    Introduction Glioblastoma (GBM) is the most common primary malignant AMG 925 tumor and the median survival of patients is less than 2 years (Brennan et al., 2013). The current standard of therapy involves maximal surgical resection followed by radiotherapy and chemotherapy. However, this treatment strategy fails to eliminate a subset of tumor cells that escape from therapeutic insult and result in tumor recurrence, leading to reduced survival in these patients. A GBM tumor is composed of heterogeneous tumor cell populations that include tumor cells with stem cell properties, termed glioma stem-like cells (GSCs) (Hemmati et al., 2003; Singh et al., 2004). Accumulating evidence indicates that GSCs contribute to radioresistance and subsequent tumor cell repopulation, resulting in recurrent tumors (Bao et al., 2006). Therefore, it is critical to elucidate the molecular mechanisms underlying the radioresistance of GSCs. Maternal embryonic leucine-zipper kinase (MELK) is a serine/threonine kinase and is abundantly expressed in GBM and various other cancers (Gu et al., 2013; Joshi et al., 2013; Minata et al., 2014; Nakano et al., 2008, 2011). We previously reported that MELK is highly expressed in GSCs and its mRNA expression is inversely correlated with the survival of GBM patients (Gu et al., 2013; Nakano et al., 2008). In addition, short hairpin RNA (shRNA)-mediated MELK elimination induces GSC apoptosis with less inhibitory effects on normal neural progenitor cells (NPCs) (Nakano et al., 2005). Mechanistically, MELK associates with two oncogenic transcription factors (c-JUN and FOXM1) in GSCs, but not their normal counterparts, which explains at least in part the cancer-specific, survival-promoting function of MELK (Gu et al., 2013; Joshi et al., 2013). Nonetheless, the pathophysiological roles of MELK in GSC radioresistance remain elusive. Polycomb group (PcG) proteins are important epigenetic regulators of embryonic development and the cell fate decision (Aloia et al., 2013). PcG proteins play a crucial role in mediating global transcriptional repression as two large protein assemblies termed Polycomb repressive complex 1 (PRC1) and PRC2 (Aloia et al., 2013; Margueron and Reinberg, 2011). The core components of PRC2 include EZH2 (enhancer of Zeste homolog 2), Suz12 (suppressor of Zeste 12), and EED (embryonic ectoderm development). In particular, EZH2 functions as a lysine methyltransferase, and EZH2-containing PRC2 catalyzes trimethylation of histone 3 at lysine 27 (H3K27me3) (Margueron and Reinberg, 2011). In a wide range of cancers, including GBM, elevated expression of EZH2 is well recognized and its expression is strongly linked to tumor malignancy and invasiveness (Kim et al., 2013; Radulović et al., 2013). Recent studies, including ours (Kim et al., 2013; Lee et al., 2008), suggested that EZH2 plays a critical role in GSC maintenance and GBM propagation similar to the function of MELK in GSCs. These studies prompted us to speculate that MELK and EZH2 may be involved in the same signaling pathway in GSCs. In this study, we tested the hypothesis that MELK is an upstream regulator of EZH2 signaling to promote GSC survival and resistance to radiation therapy on GBM tumors and GSCs.

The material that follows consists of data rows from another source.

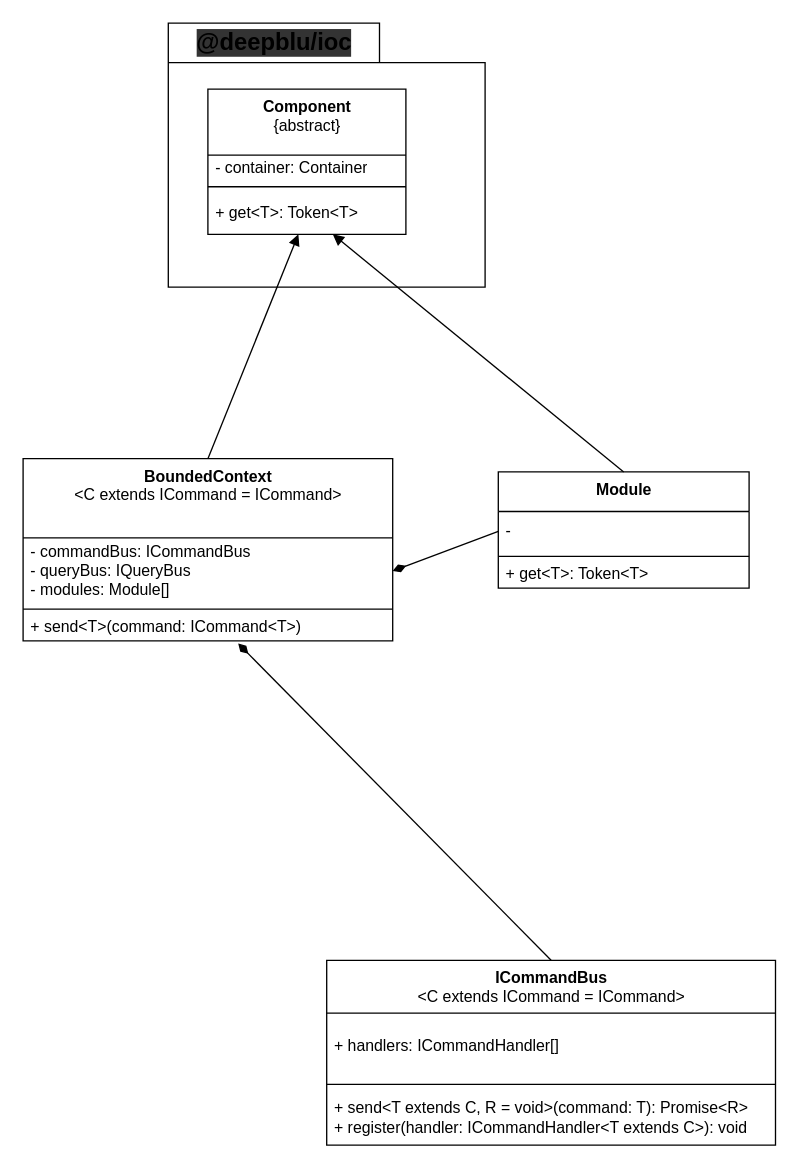
Before: libs/packages/ddd/docs/diagrams/src/ddd-common.class.drawio in deepbludev/deepblu, a draw.io diagram. Source tidied: cells renumbered, new cells numbered last; positions are measured from the earlier drawing's top-left corner, leaving out a move shared by most shapes. Both pictures are drawn from the tidied source at 132%, with x=0, y=0 at pixel (22, 22).
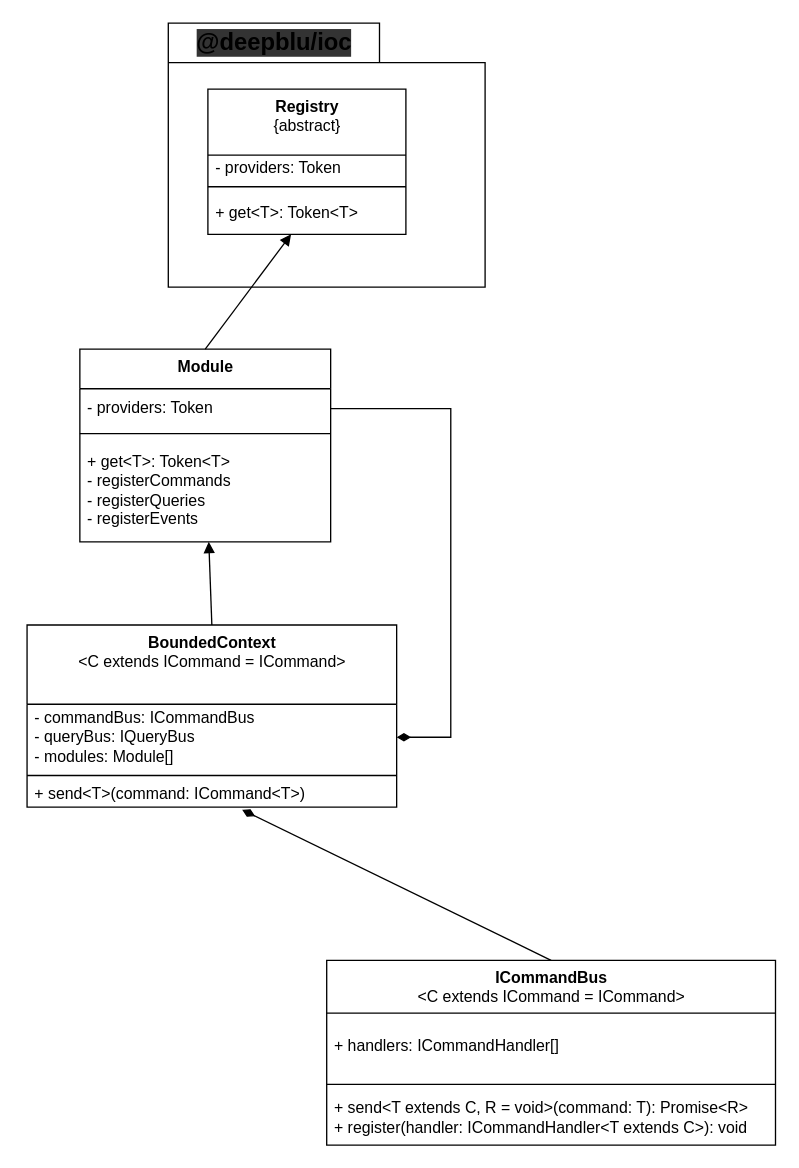
The same page after the edit.

Commit message:
docs(ioc): update uml class diagram

Unchanged cells that the change refers to:
```xml
<mxCell id="3" value="@deepblu/ioc" style="shape=folder;fontStyle=1;tabWidth=160;tabHeight=30;tabPosition=left;html=1;boundedLbl=1;labelInHeader=1;labelBackgroundColor=#333333;fontSize=18;" parent="2" vertex="1">
  <mxGeometry x="110" width="240" height="200" as="geometry" />
</mxCell>
<mxCell id="7" value="+ get&amp;lt;T&amp;gt;: Token&amp;lt;T&amp;gt;" style="text;html=1;strokeColor=none;fillColor=none;align=left;verticalAlign=middle;spacingLeft=4;spacingRight=4;overflow=hidden;points=[[0,0.5],[1,0.5]];portConstraint=eastwest;rounded=0;" parent="4" vertex="1">
  <mxGeometry y="78" width="150" height="32" as="geometry" />
</mxCell>
<mxCell id="14" value="- commandBus: ICommandBus&lt;br&gt;- queryBus: IQueryBus&lt;br&gt;- modules: Module[]" style="text;html=1;strokeColor=none;fillColor=none;align=left;verticalAlign=middle;spacingLeft=4;spacingRight=4;overflow=hidden;points=[[0,0.5],[1,0.5]];portConstraint=eastwest;rounded=0;" parent="13" vertex="1">
  <mxGeometry y="60" width="280" height="50" as="geometry" />
</mxCell>
```

The edit, as a diff of the source:
```diff
@@
-    <mxCell id="4" value="&lt;b&gt;Component&lt;/b&gt;&lt;br&gt;{abstract}" style="swimlane;fontStyle=0;align=center;verticalAlign=top;horizontal=1;startSize=50;html=1;rounded=0;" parent="3" vertex="1">
+    <mxCell id="4" value="&lt;b&gt;Registry&lt;/b&gt;&lt;br&gt;{abstract}" style="swimlane;fontStyle=0;align=center;verticalAlign=top;horizontal=1;startSize=50;html=1;rounded=0;" parent="3" vertex="1">
       <mxGeometry x="30" y="50" width="150" height="110" as="geometry" />
     </mxCell>
-    <mxCell id="5" value="- container: Container" style="text;html=1;strokeColor=none;fillColor=none;align=left;verticalAlign=middle;spacingLeft=4;spacingRight=4;overflow=hidden;rounded=0;" parent="4" vertex="1">
+    <mxCell id="5" value="- providers: Token" style="text;html=1;strokeColor=none;fillColor=none;align=left;verticalAlign=middle;spacingLeft=4;spacingRight=4;overflow=hidden;rounded=0;" parent="4" vertex="1">
       <mxGeometry y="50" width="150" height="20" as="geometry" />
     </mxCell>
@@
     <mxCell id="8" value="&lt;b&gt;Module&lt;/b&gt;" style="swimlane;fontStyle=0;align=center;verticalAlign=top;horizontal=1;startSize=30;html=1;rounded=0;" parent="2" vertex="1">
-      <mxGeometry x="360" y="340" width="190" height="88" as="geometry" />
+      <mxGeometry x="43" y="247" width="190" height="146" as="geometry" />
     </mxCell>
-    <mxCell id="9" value="-&amp;nbsp;" style="text;html=1;strokeColor=none;fillColor=none;align=left;verticalAlign=middle;spacingLeft=4;spacingRight=4;overflow=hidden;points=[[0,0.5],[1,0.5]];portConstraint=eastwest;rounded=0;" parent="8" vertex="1">
+    <mxCell id="9" value="- providers: Token" style="text;html=1;strokeColor=none;fillColor=none;align=left;verticalAlign=middle;spacingLeft=4;spacingRight=4;overflow=hidden;points=[[0,0.5],[1,0.5]];portConstraint=eastwest;rounded=0;" parent="8" vertex="1">
       <mxGeometry y="30" width="190" height="30" as="geometry" />
     </mxCell>
@@
-    <mxCell id="11" value="+ get&amp;lt;T&amp;gt;: Token&amp;lt;T&amp;gt;" style="text;html=1;strokeColor=none;fillColor=none;align=left;verticalAlign=middle;spacingLeft=4;spacingRight=4;overflow=hidden;rounded=0;" parent="8" vertex="1">
-      <mxGeometry y="68" width="190" height="20" as="geometry" />
+    <mxCell id="11" value="+ get&amp;lt;T&amp;gt;: Token&amp;lt;T&amp;gt;&lt;br&gt;- registerCommands&lt;br&gt;- registerQueries&lt;br&gt;- registerEvents" style="text;html=1;strokeColor=none;fillColor=none;align=left;verticalAlign=middle;spacingLeft=4;spacingRight=4;overflow=hidden;rounded=0;" parent="8" vertex="1">
+      <mxGeometry y="68" width="190" height="78" as="geometry" />
     </mxCell>
@@
     <mxCell id="13" value="&lt;b&gt;BoundedContext&lt;br&gt;&lt;/b&gt;&amp;lt;C extends ICommand = ICommand&amp;gt;&lt;b&gt;&lt;br&gt;&lt;/b&gt;" style="swimlane;fontStyle=0;align=center;verticalAlign=top;horizontal=1;startSize=60;html=1;rounded=0;" parent="2" vertex="1">
-      <mxGeometry y="330" width="280" height="138" as="geometry" />
+      <mxGeometry x="3" y="456" width="280" height="138" as="geometry" />
     </mxCell>
@@
-    <mxCell id="17" style="endArrow=none;startArrow=diamondThin;endFill=0;startFill=1;html=1;verticalAlign=bottom;labelBackgroundColor=none;strokeWidth=1;startSize=8;endSize=8;entryX=0;entryY=0.5;entryDx=0;entryDy=0;exitX=1;exitY=0.5;exitDx=0;exitDy=0;rounded=0;" parent="2" edge="1" source="14" target="9">
-      <mxGeometry relative="1" as="geometry" />
+    <mxCell id="17" style="endArrow=none;startArrow=diamondThin;endFill=0;startFill=1;html=1;verticalAlign=bottom;labelBackgroundColor=none;strokeWidth=1;startSize=8;endSize=8;entryX=1;entryY=0.5;entryDx=0;entryDy=0;rounded=0;exitX=1;exitY=0.5;exitDx=0;exitDy=0;" parent="2" edge="1" source="14" target="9">
+      <mxGeometry relative="1" as="geometry">
+        <Array as="points">
+          <mxPoint x="324" y="541" />
+          <mxPoint x="324" y="292" />
+        </Array>
+      </mxGeometry>
     </mxCell>
@@
-    <mxCell id="22" style="html=1;verticalAlign=bottom;labelBackgroundColor=none;endArrow=block;endFill=1;exitX=0.5;exitY=0;exitDx=0;exitDy=0;rounded=0;" parent="2" edge="1" source="13" target="7">
+    <mxCell id="22" style="html=1;verticalAlign=bottom;labelBackgroundColor=none;endArrow=block;endFill=1;exitX=0.5;exitY=0;exitDx=0;exitDy=0;rounded=0;" parent="2" edge="1" source="13" target="8">
       <mxGeometry relative="1" as="geometry" />
     </mxCell>
```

    Discussion In this study, we report a number of findings: (1) in GBM tumors, MELK and EZH2 proteins are mostly colocalized in a subset of tumor cells; (2) the fraction of MELK+ and EZH2+ cells preferentially increases in postradio-/chemotherapy recurrent GBM tumors compared with de novo untreated tumors; (3) radioprotection of stem cells by the MELK-EZH2 axis is evolutionarily conserved between C. elegans and human; (4) in human GBM, GSC radioresistance depends largely on MELK-mediated EZH2 signaling in vitro, and MELK knockdown using shRNA radiosensitizes in vivo tumors; (5) EZH2 is a direct target of the oncogenic transcription factor FOXM1 in GSCs; (6) signals derived from the MELK/FOXM1 protein complex are both sufficient and required to drive the transcriptional activity of EZH2 in GSCs; and (7) clinically, MELK, FOXM1, and EZH2 are strongly linked to GBM patient prognosis.